((

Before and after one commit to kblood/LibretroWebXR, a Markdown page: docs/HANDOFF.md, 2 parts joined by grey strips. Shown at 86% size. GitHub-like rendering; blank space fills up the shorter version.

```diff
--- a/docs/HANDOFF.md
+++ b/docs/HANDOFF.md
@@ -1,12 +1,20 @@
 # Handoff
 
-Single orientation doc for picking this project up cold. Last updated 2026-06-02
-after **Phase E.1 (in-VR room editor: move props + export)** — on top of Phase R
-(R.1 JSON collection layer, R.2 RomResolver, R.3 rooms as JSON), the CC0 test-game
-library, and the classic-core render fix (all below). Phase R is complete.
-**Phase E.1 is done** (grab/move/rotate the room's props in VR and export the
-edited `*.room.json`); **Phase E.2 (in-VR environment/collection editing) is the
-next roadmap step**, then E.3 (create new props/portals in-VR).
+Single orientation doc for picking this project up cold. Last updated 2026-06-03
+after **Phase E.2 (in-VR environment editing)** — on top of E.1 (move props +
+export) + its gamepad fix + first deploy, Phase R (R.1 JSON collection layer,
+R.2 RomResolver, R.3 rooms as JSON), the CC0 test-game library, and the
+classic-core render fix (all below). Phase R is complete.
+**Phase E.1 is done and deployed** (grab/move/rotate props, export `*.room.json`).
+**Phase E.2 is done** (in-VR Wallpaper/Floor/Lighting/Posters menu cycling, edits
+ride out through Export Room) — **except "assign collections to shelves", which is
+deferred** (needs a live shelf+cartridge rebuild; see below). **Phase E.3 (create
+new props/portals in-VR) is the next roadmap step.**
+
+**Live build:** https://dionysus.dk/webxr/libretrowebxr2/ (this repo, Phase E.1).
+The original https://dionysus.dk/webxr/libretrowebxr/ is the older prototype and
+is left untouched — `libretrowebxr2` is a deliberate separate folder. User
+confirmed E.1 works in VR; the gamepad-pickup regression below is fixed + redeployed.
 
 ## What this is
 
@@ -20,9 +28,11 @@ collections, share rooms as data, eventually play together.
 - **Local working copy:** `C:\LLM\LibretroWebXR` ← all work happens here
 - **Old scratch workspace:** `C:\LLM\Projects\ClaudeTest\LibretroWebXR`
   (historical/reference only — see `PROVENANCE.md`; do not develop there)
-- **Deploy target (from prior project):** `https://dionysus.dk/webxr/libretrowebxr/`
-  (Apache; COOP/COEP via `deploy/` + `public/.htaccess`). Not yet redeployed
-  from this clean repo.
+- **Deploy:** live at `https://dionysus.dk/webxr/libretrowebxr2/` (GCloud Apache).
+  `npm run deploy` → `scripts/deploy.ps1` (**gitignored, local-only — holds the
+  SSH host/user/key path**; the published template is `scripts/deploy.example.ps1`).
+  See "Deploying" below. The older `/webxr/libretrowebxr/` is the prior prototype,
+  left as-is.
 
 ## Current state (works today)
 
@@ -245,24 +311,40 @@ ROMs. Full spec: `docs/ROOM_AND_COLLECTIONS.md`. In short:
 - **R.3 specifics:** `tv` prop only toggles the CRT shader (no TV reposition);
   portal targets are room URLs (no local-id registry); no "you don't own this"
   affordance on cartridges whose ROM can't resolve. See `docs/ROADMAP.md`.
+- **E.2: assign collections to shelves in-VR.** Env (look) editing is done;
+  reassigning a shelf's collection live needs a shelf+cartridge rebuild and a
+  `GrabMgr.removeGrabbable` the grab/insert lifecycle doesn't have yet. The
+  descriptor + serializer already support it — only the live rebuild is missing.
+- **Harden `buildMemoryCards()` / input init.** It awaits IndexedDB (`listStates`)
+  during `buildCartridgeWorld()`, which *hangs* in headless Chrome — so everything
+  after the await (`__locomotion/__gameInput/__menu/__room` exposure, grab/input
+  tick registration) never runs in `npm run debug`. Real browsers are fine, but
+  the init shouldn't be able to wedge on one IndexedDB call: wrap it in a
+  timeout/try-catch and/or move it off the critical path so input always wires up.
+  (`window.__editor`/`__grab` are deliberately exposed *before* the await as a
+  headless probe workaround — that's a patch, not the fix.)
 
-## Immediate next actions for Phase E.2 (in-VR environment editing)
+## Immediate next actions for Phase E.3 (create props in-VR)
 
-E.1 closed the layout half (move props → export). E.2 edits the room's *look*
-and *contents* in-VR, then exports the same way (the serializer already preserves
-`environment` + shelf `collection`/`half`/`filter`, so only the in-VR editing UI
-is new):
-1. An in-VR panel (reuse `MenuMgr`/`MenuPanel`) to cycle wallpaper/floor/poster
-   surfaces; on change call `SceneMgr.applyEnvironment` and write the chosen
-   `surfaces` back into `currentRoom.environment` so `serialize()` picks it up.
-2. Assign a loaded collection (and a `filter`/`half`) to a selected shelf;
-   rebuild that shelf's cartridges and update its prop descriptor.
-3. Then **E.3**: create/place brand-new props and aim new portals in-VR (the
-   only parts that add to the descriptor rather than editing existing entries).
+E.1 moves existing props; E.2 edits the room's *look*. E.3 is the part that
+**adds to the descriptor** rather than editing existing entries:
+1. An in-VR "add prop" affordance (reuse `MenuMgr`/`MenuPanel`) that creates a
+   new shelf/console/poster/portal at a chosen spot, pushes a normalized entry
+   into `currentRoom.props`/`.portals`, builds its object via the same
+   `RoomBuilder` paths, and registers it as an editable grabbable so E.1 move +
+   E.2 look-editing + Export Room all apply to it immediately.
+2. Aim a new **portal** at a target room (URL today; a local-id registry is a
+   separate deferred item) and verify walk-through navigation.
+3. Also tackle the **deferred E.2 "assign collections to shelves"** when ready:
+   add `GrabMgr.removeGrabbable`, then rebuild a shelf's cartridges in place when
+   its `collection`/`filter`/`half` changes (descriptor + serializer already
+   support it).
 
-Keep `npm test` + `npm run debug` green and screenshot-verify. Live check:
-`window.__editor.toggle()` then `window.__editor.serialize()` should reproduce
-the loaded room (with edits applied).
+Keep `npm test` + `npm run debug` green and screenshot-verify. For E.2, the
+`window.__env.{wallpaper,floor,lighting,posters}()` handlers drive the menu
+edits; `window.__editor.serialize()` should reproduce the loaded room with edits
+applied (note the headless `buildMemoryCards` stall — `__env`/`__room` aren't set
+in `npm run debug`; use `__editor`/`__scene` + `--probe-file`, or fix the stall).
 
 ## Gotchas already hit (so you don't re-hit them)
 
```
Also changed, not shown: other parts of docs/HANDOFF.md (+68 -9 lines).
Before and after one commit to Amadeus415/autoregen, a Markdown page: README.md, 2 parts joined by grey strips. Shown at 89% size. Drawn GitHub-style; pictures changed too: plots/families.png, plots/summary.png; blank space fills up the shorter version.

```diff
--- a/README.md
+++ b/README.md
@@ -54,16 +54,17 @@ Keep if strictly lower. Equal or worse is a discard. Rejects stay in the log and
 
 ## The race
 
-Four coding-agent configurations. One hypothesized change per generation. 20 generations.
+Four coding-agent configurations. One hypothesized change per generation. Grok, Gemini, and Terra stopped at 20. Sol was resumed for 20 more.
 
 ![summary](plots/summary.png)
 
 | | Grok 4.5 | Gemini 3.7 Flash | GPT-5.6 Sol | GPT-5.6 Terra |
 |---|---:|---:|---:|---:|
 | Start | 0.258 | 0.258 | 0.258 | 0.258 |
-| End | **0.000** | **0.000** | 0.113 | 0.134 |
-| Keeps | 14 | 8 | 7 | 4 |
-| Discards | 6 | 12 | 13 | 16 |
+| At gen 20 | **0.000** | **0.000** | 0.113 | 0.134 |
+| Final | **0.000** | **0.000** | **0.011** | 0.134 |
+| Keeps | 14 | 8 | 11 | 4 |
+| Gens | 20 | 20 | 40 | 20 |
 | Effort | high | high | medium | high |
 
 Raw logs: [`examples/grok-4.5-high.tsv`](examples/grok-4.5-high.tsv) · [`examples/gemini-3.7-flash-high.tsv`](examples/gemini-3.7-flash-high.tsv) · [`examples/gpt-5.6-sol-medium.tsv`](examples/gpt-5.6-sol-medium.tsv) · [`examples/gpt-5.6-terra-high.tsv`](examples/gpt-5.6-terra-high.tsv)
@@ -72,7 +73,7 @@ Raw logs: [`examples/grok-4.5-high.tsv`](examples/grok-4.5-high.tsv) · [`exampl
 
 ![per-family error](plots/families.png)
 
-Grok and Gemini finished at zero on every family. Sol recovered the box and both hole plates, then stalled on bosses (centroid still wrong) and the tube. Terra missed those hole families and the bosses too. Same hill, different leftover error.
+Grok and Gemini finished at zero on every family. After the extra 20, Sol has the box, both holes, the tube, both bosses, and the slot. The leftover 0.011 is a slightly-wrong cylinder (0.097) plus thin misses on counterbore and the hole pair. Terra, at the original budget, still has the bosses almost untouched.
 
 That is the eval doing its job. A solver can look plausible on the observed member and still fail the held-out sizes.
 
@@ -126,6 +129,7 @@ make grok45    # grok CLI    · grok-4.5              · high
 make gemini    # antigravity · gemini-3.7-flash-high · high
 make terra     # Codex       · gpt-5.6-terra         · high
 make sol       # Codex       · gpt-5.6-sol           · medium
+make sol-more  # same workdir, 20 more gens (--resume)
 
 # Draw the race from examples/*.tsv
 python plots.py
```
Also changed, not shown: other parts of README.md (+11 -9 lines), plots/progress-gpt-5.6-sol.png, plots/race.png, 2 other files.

))

* About this task
For the word "shelf", show every line of the entries that holds it.

* Answer below
+deferred** (needs a live shelf+cartridge rebuild; see below). **Phase E.3 (create
+  reassigning a shelf's collection live needs a shelf+cartridge rebuild and a
-`environment` + shelf `collection`/`half`/`filter`, so only the in-VR editing UI
-2. Assign a loaded collection (and a `filter`/`half`) to a selected shelf;
-   rebuild that shelf's cartridges and update its prop descriptor.
+   new shelf/console/poster/portal at a chosen spot, pushes a normalized entry
+   add `GrabMgr.removeGrabbable`, then rebuild a shelf's cartridges in place when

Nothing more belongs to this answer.